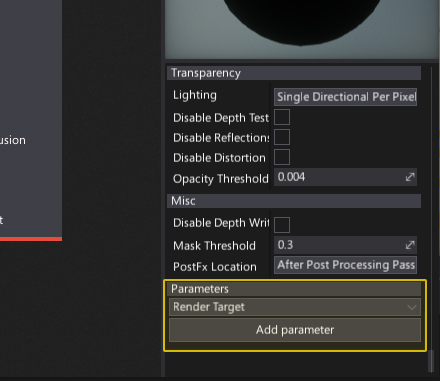
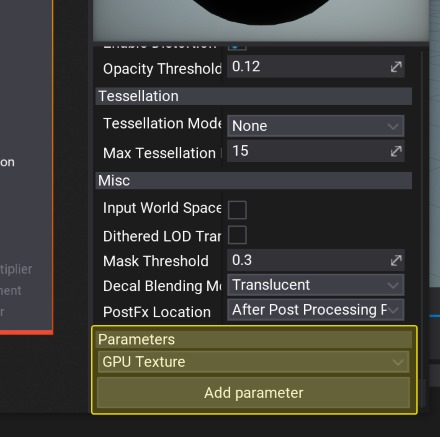
Update image & text : Render Target -> GPU Texture

diff --git a/manual/graphics/cameras/render-camera-to-texture.md b/manual/graphics/cameras/render-camera-to-texture.md
@@ -15,7 +15,7 @@ The first step is to create a dedicated material for the TV object. It will be u
 2. Open it in Material Editor (double-click on an asset)
    ![Material Editor](media/picture-in-picture-2.jpg)
 
-3. Scroll down the *Properties Panel*, select **Render Target** option from the bottom drop down menu and press **Add parameter** button
+3. Scroll down the *Properties Panel*, select **GPU Texture** option from the bottom drop down menu and press **Add parameter** button
    <br>![Material Parameter](media/picture-in-picture-3.jpg)
 
 4. Right-click on created *New parameter*, select option **Rename** and set its name to **Image**
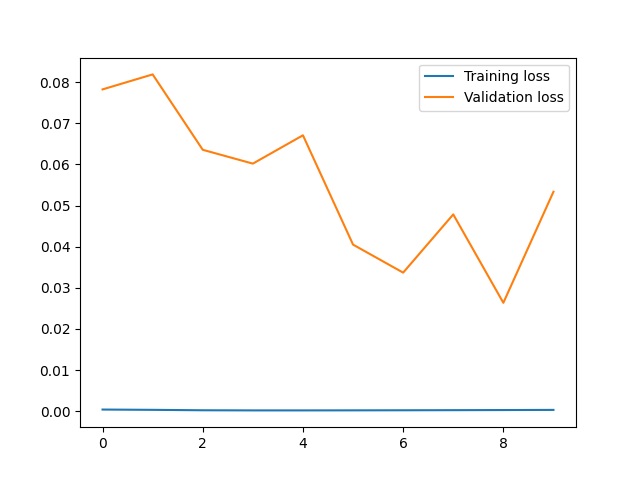
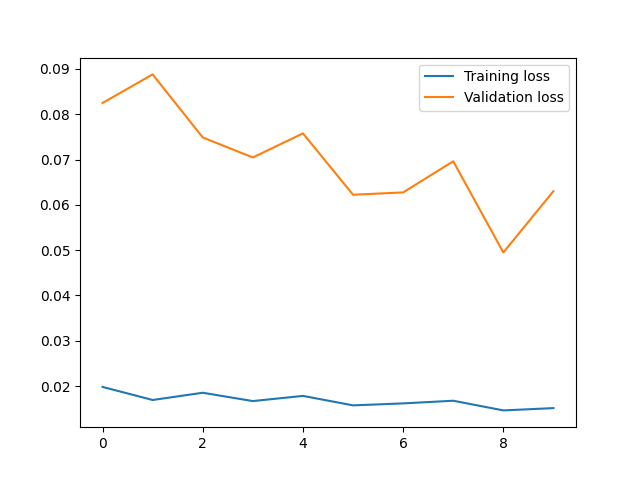
train mod

diff --git a/fem/generate_pore2d_comb_2.py b/fem/generate_pore2d_comb_2.py
@@ -156,7 +156,7 @@ def generate_phi_block(
     base_center = (0.0, 0.5)
 
     # parametri denti blu
-    n_teeth = 6
+    n_teeth = 8
     y_center = 0.5
     height_min = L_base_y + 0.8
     height_max = 2.0 - 2*epsilon
@@ -197,15 +197,12 @@ def main():
     path = Path("pore2D.dat")
     before, phi_block, after = get_phi_block(path)
 
-    epsilon = 0.01953125
-    width_max = 0.1
-
     out_dir = Path("/home/fiorello/mesoEvo/install_seq/init")
 
     new_phi_block = generate_phi_block(
-    epsilon=0.01953125,
-    width_max=0.05,
-    k_spacing=3,
+    epsilon=0.009765625,
+    width_max=0.04,
+    k_spacing=4,
     )
     new_text = before + new_phi_block + after
 
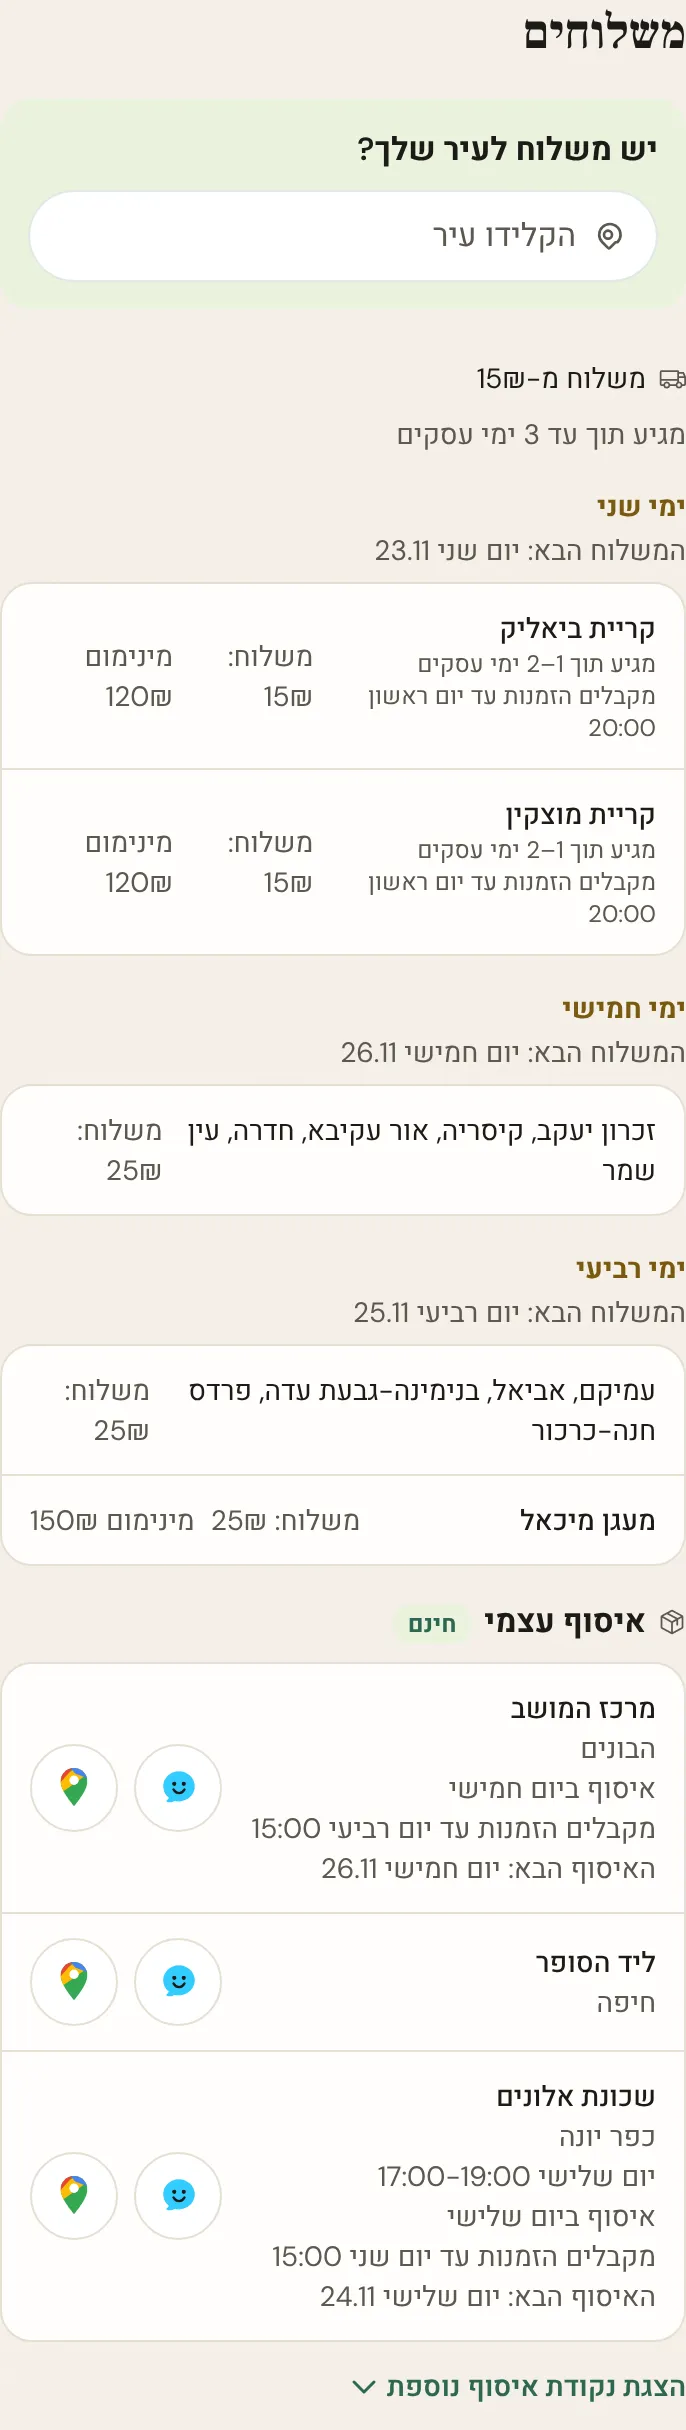
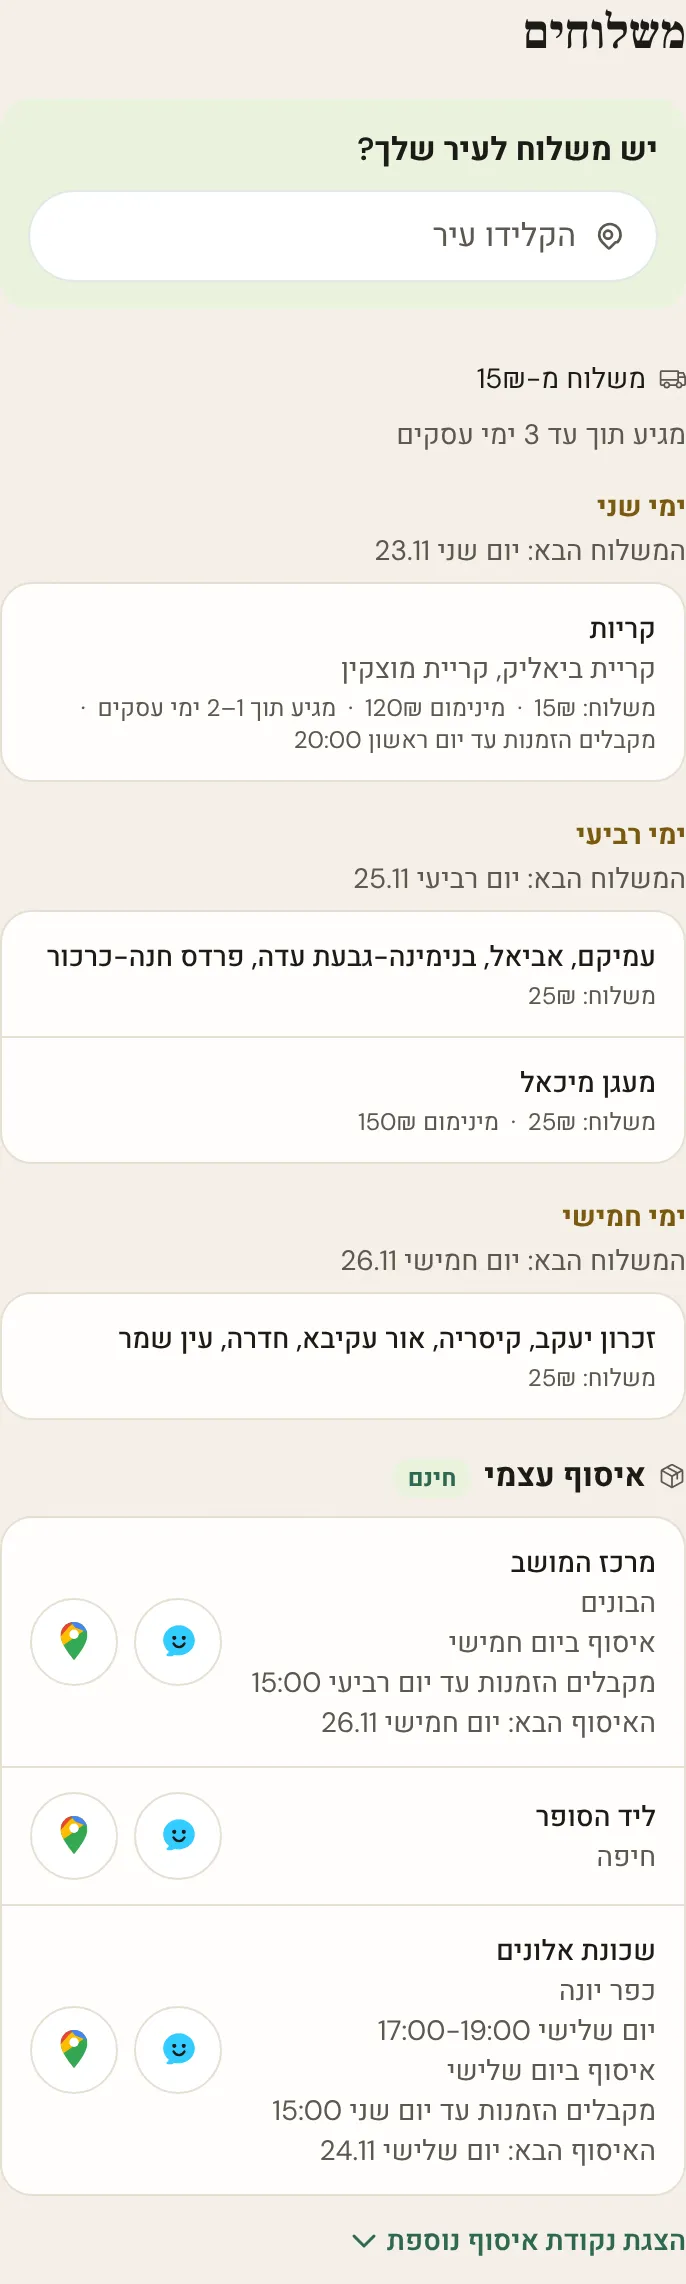
feat(delivery): day groups in week order; the «·» ends a wrapped line (MEH-3511)
Day groups read Sunday first instead of in the order the owner added them,
and a wrapped terms line ends with the dot instead of starting with it.

Builder-Model: claude-opus-5-5

Claude-Session: https://claude.ai/code/session_01X8DSqVbjSvx4HFCAyfuLpq

diff --git a/frontend/lib/deliveryGroups.js b/frontend/lib/deliveryGroups.js
@@ -26,7 +26,7 @@
  *
  * Row shape is preserved from the input
  * ({ id, city, min_order, delivery_day, delivery_fee }), original order kept;
- * day groups are ordered by first appearance.
+ * day groups are ordered by weekday (Sunday first; MEH-3511), ties by first appearance.
  *
  * ⚠ The map below is an EXPLICIT WHITELIST, not a spread — every field a row
  * needs downstream must be named here or it is silently dropped on the way to
@@ -73,14 +73,26 @@ export function groupDeliveryAreas(areas = []) {
     return { mode: "hoist", day: distinctDays[0], rows };
   }
 
-  const groups = distinctDays.map((day) => ({
-    day,
-    rows: rows.filter((r) => r.delivery_days.length && labelOf(r) === day),
-  }));
+  const groups = distinctDays
+    .map((day) => ({
+      day,
+      rows: rows.filter((r) => r.delivery_days.length && labelOf(r) === day),
+    }))
+    // MEH-3511 (Sapir 20/11): day groups read in week order, Sunday first;
+    // first appearance breaks a tie («שני» before «שני וחמישי»).
+    .sort((a, b) => firstWeekday(a.rows[0]) - firstWeekday(b.rows[0]));
   return { mode: "group", groups, arranged: missing };
 }
 
 const DAY_LIST = new Intl.ListFormat("he", { style: "long", type: "conjunction" });
+
+const WEEK = ["ראשון", "שני", "שלישי", "רביעי", "חמישי", "שישי", "שבת"];
+
+/** The earliest weekday of a row, Sunday = 0; an unknown day sorts last. @param {{delivery_days: string[]}} r */
+function firstWeekday(r) {
+  const idx = r.delivery_days.map((d) => WEEK.indexOf(d)).filter((i) => i >= 0);
+  return idx.length ? Math.min(...idx) : WEEK.length;
+}
 
 /** @param {string[]} days — one day reads as itself («שני»), two as «שני וחמישי». */
 function dayLabel(days) {

diff --git a/frontend/__tests__/deliveryGroups.test.js b/frontend/__tests__/deliveryGroups.test.js
@@ -101,16 +101,17 @@ describe("groupDeliveryAreas", () => {
     expect(res.rows.map((r) => r.delivery_fee)).toEqual([20, 0, null]);
   });
 
-  it("2+ distinct days → group, one group per day in first-appearance order", () => {
+  // MEH-3511 (Sapir 20/11): week order, not first appearance — «שלישי» first.
+  it("2+ distinct days → group, one group per day in week order", () => {
     const res = groupDeliveryAreas([
       { id: 1, city: "חיפה", min_order: 100, delivery_day: "שישי" },
       { id: 2, city: "עכו", min_order: 80, delivery_day: "שלישי" },
       { id: 3, city: "כרמיאל", min_order: 90, delivery_day: "שישי" },
     ]);
     expect(res.mode).toBe("group");
-    expect(res.groups.map((g) => g.day)).toEqual(["שישי", "שלישי"]);
-    expect(res.groups[0].rows.map((r) => r.city)).toEqual(["חיפה", "כרמיאל"]);
-    expect(res.groups[1].rows.map((r) => r.city)).toEqual(["עכו"]);
+    expect(res.groups.map((g) => g.day)).toEqual(["שלישי", "שישי"]);
+    expect(res.groups[0].rows.map((r) => r.city)).toEqual(["עכו"]);
+    expect(res.groups[1].rows.map((r) => r.city)).toEqual(["חיפה", "כרמיאל"]);
     expect(res.arranged).toEqual([]);
   });
 

diff --git a/frontend/components/AreaTermsRow.jsx b/frontend/components/AreaTermsRow.jsx
@@ -15,9 +15,10 @@ import { useTranslations } from "next-intl";
 import { formatPrice } from "@/lib/utils";
 import { deliveryTermTexts } from "@/components/DeliveryTerms";
 
-// «·» between terms, drawn by CSS so a missing term leaves no stray dot.
+// «·» after every term but the last, drawn by CSS so a missing term leaves no
+// stray dot, and a wrapped line ends with the dot instead of starting with it.
 const TERMS_LINE =
-  "mt-0.5 flex flex-wrap gap-x-1.5 text-xs text-fg-muted [&>*+*]:before:me-1.5 [&>*+*]:before:content-['·']";
+  "mt-0.5 flex flex-wrap gap-x-1.5 text-xs text-fg-muted [&>*:not(:last-child)]:after:ms-1.5 [&>*:not(:last-child)]:after:content-['·']";
 const SENTINEL = "\u0000";
 
 /** A message whose {amount} is the price, isolated for RTL (MEH-1168). @param {string} text @param {number} amount */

Aim of the task:
Tell how many lines of the entries above include "from". The answer should be the number and nothing more.

Solution for this task:
6